■ TASK STATEMENT
In full and without alteration, print the entries that follow.

■ RECORDS SHOWN
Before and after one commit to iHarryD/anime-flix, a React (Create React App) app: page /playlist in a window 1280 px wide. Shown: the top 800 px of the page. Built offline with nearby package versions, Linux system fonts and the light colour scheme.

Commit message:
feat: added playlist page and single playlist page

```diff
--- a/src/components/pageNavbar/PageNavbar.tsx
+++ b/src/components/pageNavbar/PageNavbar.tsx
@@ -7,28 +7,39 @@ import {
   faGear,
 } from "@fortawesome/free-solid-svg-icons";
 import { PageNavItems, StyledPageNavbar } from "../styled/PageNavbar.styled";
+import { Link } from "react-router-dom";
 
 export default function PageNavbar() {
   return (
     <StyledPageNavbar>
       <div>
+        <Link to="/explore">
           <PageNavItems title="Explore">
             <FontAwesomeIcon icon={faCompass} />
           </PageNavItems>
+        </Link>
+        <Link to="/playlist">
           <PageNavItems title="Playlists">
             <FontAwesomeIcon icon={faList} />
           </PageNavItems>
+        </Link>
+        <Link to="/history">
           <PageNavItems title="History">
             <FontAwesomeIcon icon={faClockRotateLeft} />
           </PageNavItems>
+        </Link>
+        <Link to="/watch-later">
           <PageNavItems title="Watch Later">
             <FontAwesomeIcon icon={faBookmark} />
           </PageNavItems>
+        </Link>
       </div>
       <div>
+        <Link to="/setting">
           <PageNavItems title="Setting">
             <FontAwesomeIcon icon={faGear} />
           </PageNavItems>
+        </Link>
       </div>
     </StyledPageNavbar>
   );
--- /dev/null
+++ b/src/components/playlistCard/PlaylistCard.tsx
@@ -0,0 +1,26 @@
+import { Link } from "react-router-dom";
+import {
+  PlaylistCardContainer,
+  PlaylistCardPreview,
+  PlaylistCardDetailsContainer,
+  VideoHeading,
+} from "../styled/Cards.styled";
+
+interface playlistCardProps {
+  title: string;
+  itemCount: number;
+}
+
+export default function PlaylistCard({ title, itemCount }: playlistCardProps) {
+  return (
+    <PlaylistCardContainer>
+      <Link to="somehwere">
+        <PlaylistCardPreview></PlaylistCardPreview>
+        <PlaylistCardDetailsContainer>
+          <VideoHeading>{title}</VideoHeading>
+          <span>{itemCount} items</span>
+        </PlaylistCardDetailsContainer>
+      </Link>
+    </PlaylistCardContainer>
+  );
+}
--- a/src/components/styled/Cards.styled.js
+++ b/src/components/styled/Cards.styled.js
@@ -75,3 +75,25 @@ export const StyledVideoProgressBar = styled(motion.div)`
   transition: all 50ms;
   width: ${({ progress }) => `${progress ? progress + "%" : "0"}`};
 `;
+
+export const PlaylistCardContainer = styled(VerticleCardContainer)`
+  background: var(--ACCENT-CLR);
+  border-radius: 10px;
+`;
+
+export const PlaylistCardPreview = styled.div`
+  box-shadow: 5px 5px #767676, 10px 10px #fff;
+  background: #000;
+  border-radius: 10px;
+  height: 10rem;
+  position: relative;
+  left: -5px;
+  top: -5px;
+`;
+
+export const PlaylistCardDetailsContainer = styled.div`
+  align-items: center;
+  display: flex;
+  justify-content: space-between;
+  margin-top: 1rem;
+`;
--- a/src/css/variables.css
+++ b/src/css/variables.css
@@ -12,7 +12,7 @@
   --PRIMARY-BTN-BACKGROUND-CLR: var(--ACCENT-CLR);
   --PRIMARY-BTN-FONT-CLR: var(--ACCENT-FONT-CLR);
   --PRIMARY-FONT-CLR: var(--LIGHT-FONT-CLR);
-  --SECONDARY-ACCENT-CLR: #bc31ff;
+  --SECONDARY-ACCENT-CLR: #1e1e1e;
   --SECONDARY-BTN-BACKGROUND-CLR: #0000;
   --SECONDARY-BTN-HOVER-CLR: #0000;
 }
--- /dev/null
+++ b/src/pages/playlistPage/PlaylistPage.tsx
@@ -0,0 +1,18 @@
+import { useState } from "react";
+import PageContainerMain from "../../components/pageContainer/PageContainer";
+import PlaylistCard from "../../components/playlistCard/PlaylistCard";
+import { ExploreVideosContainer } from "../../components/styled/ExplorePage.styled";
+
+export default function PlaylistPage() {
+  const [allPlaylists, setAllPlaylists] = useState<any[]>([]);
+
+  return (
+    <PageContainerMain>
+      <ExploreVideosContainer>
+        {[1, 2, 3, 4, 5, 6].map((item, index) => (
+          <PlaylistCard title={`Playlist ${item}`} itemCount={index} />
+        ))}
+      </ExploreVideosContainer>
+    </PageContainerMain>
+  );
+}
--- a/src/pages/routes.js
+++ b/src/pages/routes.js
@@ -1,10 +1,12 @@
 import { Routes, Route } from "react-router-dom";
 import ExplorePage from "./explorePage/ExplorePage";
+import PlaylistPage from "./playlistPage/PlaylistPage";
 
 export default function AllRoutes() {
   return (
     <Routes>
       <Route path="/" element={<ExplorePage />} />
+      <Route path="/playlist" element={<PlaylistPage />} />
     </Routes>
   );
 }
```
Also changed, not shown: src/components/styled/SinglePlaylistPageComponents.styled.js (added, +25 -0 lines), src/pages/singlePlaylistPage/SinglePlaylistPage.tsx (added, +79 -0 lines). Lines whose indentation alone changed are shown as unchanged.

■ SOLUTION TO THIS TASK
Before and after one commit to iHarryD/anime-flix, a React (Create React App) app: page /playlist in a window 1280 px wide. Shown: the top 800 px of the page. Built offline with nearby package versions, Linux system fonts and the light colour scheme.

Commit message:
feat: added playlist page and single playlist page

```diff
--- a/src/components/pageNavbar/PageNavbar.tsx
+++ b/src/components/pageNavbar/PageNavbar.tsx
@@ -7,28 +7,39 @@ import {
   faGear,
 } from "@fortawesome/free-solid-svg-icons";
 import { PageNavItems, StyledPageNavbar } from "../styled/PageNavbar.styled";
+import { Link } from "react-router-dom";
 
 export default function PageNavbar() {
   return (
     <StyledPageNavbar>
       <div>
+        <Link to="/explore">
           <PageNavItems title="Explore">
             <FontAwesomeIcon icon={faCompass} />
           </PageNavItems>
+        </Link>
+        <Link to="/playlist">
           <PageNavItems title="Playlists">
             <FontAwesomeIcon icon={faList} />
           </PageNavItems>
+        </Link>
+        <Link to="/history">
           <PageNavItems title="History">
             <FontAwesomeIcon icon={faClockRotateLeft} />
           </PageNavItems>
+        </Link>
+        <Link to="/watch-later">
           <PageNavItems title="Watch Later">
             <FontAwesomeIcon icon={faBookmark} />
           </PageNavItems>
+        </Link>
       </div>
       <div>
+        <Link to="/setting">
           <PageNavItems title="Setting">
             <FontAwesomeIcon icon={faGear} />
           </PageNavItems>
+        </Link>
       </div>
     </StyledPageNavbar>
   );
--- /dev/null
+++ b/src/components/playlistCard/PlaylistCard.tsx
@@ -0,0 +1,26 @@
+import { Link } from "react-router-dom";
+import {
+  PlaylistCardContainer,
+  PlaylistCardPreview,
+  PlaylistCardDetailsContainer,
+  VideoHeading,
+} from "../styled/Cards.styled";
+
+interface playlistCardProps {
+  title: string;
+  itemCount: number;
+}
+
+export default function PlaylistCard({ title, itemCount }: playlistCardProps) {
+  return (
+    <PlaylistCardContainer>
+      <Link to="somehwere">
+        <PlaylistCardPreview></PlaylistCardPreview>
+        <PlaylistCardDetailsContainer>
+          <VideoHeading>{title}</VideoHeading>
+          <span>{itemCount} items</span>
+        </PlaylistCardDetailsContainer>
+      </Link>
+    </PlaylistCardContainer>
+  );
+}
--- a/src/components/styled/Cards.styled.js
+++ b/src/components/styled/Cards.styled.js
@@ -75,3 +75,25 @@ export const StyledVideoProgressBar = styled(motion.div)`
   transition: all 50ms;
   width: ${({ progress }) => `${progress ? progress + "%" : "0"}`};
 `;
+
+export const PlaylistCardContainer = styled(VerticleCardContainer)`
+  background: var(--ACCENT-CLR);
+  border-radius: 10px;
+`;
+
+export const PlaylistCardPreview = styled.div`
+  box-shadow: 5px 5px #767676, 10px 10px #fff;
+  background: #000;
+  border-radius: 10px;
+  height: 10rem;
+  position: relative;
+  left: -5px;
+  top: -5px;
+`;
+
+export const PlaylistCardDetailsContainer = styled.div`
+  align-items: center;
+  display: flex;
+  justify-content: space-between;
+  margin-top: 1rem;
+`;
--- a/src/css/variables.css
+++ b/src/css/variables.css
@@ -12,7 +12,7 @@
   --PRIMARY-BTN-BACKGROUND-CLR: var(--ACCENT-CLR);
   --PRIMARY-BTN-FONT-CLR: var(--ACCENT-FONT-CLR);
   --PRIMARY-FONT-CLR: var(--LIGHT-FONT-CLR);
-  --SECONDARY-ACCENT-CLR: #bc31ff;
+  --SECONDARY-ACCENT-CLR: #1e1e1e;
   --SECONDARY-BTN-BACKGROUND-CLR: #0000;
   --SECONDARY-BTN-HOVER-CLR: #0000;
 }
--- /dev/null
+++ b/src/pages/playlistPage/PlaylistPage.tsx
@@ -0,0 +1,18 @@
+import { useState } from "react";
+import PageContainerMain from "../../components/pageContainer/PageContainer";
+import PlaylistCard from "../../components/playlistCard/PlaylistCard";
+import { ExploreVideosContainer } from "../../components/styled/ExplorePage.styled";
+
+export default function PlaylistPage() {
+  const [allPlaylists, setAllPlaylists] = useState<any[]>([]);
+
+  return (
+    <PageContainerMain>
+      <ExploreVideosContainer>
+        {[1, 2, 3, 4, 5, 6].map((item, index) => (
+          <PlaylistCard title={`Playlist ${item}`} itemCount={index} />
+        ))}
+      </ExploreVideosContainer>
+    </PageContainerMain>
+  );
+}
--- a/src/pages/routes.js
+++ b/src/pages/routes.js
@@ -1,10 +1,12 @@
 import { Routes, Route } from "react-router-dom";
 import ExplorePage from "./explorePage/ExplorePage";
+import PlaylistPage from "./playlistPage/PlaylistPage";
 
 export default function AllRoutes() {
   return (
     <Routes>
       <Route path="/" element={<ExplorePage />} />
+      <Route path="/playlist" element={<PlaylistPage />} />
     </Routes>
   );
 }
```
Also changed, not shown: src/components/styled/SinglePlaylistPageComponents.styled.js (added, +25 -0 lines), src/pages/singlePlaylistPage/SinglePlaylistPage.tsx (added, +79 -0 lines). Lines whose indentation alone changed are shown as unchanged.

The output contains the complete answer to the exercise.